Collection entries
■ ■ ■ ■

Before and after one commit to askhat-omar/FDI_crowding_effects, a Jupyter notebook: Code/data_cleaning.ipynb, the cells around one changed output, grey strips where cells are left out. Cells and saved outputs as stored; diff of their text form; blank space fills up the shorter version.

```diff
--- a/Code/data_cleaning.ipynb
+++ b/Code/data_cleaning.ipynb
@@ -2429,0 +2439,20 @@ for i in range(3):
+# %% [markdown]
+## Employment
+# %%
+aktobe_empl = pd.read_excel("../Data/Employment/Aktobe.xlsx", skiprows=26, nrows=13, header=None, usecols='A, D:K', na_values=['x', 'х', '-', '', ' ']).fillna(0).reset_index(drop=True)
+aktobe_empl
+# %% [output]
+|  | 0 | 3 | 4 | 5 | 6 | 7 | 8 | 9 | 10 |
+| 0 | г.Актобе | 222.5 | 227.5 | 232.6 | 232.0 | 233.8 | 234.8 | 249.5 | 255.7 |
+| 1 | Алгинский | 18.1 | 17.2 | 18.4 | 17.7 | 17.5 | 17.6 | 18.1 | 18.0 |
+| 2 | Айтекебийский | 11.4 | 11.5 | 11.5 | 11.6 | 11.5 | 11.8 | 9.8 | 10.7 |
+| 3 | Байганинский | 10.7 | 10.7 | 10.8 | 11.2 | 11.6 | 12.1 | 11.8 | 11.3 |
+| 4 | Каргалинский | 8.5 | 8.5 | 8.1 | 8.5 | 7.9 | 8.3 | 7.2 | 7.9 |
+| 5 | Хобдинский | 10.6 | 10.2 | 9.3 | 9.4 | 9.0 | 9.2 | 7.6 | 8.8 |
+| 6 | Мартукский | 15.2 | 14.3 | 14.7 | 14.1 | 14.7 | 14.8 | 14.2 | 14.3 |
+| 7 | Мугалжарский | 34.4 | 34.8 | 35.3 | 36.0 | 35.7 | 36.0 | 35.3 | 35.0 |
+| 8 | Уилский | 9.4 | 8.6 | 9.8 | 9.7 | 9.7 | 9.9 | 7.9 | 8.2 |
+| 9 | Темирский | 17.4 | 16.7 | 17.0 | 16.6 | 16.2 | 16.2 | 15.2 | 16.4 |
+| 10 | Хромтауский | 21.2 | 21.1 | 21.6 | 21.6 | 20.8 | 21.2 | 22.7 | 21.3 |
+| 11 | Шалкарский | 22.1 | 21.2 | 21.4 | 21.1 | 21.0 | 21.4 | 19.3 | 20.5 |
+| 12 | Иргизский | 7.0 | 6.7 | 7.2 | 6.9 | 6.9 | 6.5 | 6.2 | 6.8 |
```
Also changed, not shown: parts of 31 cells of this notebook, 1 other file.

■ ■ ■ ■

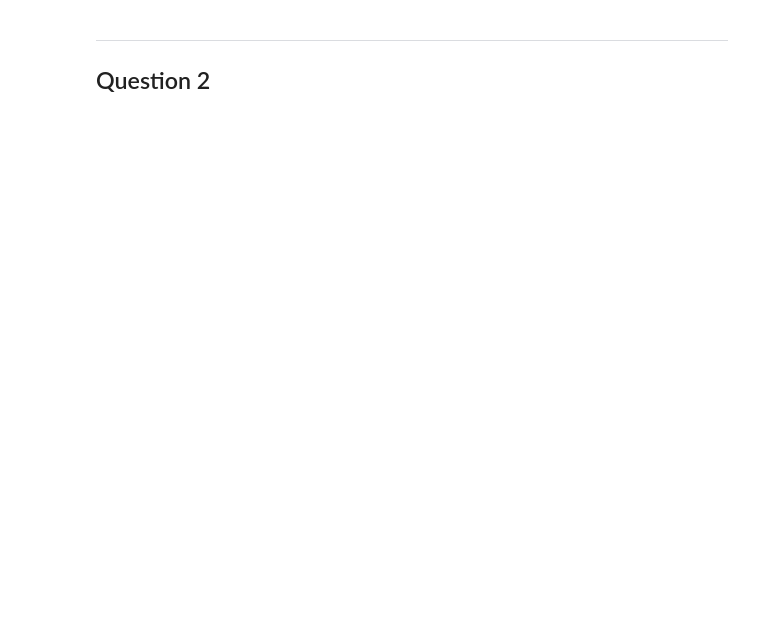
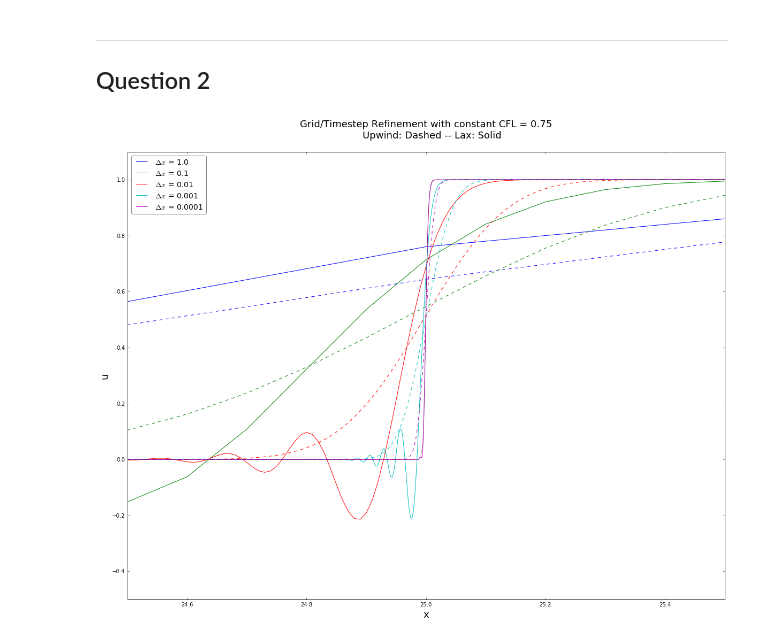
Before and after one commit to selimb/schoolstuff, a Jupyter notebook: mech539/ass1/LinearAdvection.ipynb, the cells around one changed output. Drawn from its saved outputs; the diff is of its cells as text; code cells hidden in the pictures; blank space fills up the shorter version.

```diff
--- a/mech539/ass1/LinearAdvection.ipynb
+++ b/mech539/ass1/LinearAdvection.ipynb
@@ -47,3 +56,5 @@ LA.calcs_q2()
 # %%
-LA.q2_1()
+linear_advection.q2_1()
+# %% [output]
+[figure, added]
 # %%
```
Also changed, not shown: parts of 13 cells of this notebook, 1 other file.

■ ■ ■ ■

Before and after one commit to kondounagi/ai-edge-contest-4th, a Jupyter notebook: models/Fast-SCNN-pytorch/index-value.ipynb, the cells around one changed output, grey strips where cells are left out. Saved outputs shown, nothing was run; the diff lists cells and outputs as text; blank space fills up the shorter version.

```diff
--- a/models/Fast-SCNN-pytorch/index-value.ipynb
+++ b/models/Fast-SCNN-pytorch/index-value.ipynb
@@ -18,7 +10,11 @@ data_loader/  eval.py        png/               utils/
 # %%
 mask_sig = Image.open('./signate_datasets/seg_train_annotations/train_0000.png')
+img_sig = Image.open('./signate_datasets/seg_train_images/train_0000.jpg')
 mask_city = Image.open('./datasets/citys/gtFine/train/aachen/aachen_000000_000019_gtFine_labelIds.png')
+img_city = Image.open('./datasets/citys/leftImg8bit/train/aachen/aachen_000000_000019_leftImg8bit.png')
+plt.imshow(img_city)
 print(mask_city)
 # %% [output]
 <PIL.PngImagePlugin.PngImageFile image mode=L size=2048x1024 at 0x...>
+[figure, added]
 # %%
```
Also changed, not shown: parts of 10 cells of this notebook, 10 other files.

■ ■ ■ ■

• _Exercise aim_
Where a line in the records above contains the word "Employment", copy that line.

• _Problem solution_
+## Employment
+aktobe_empl = pd.read_excel("../Data/Employment/Aktobe.xlsx", skiprows=26, nrows=13, header=None, usecols='A, D:K', na_values=['x', 'х', '-', '', ' ']).fillna(0).reset_index(drop=True)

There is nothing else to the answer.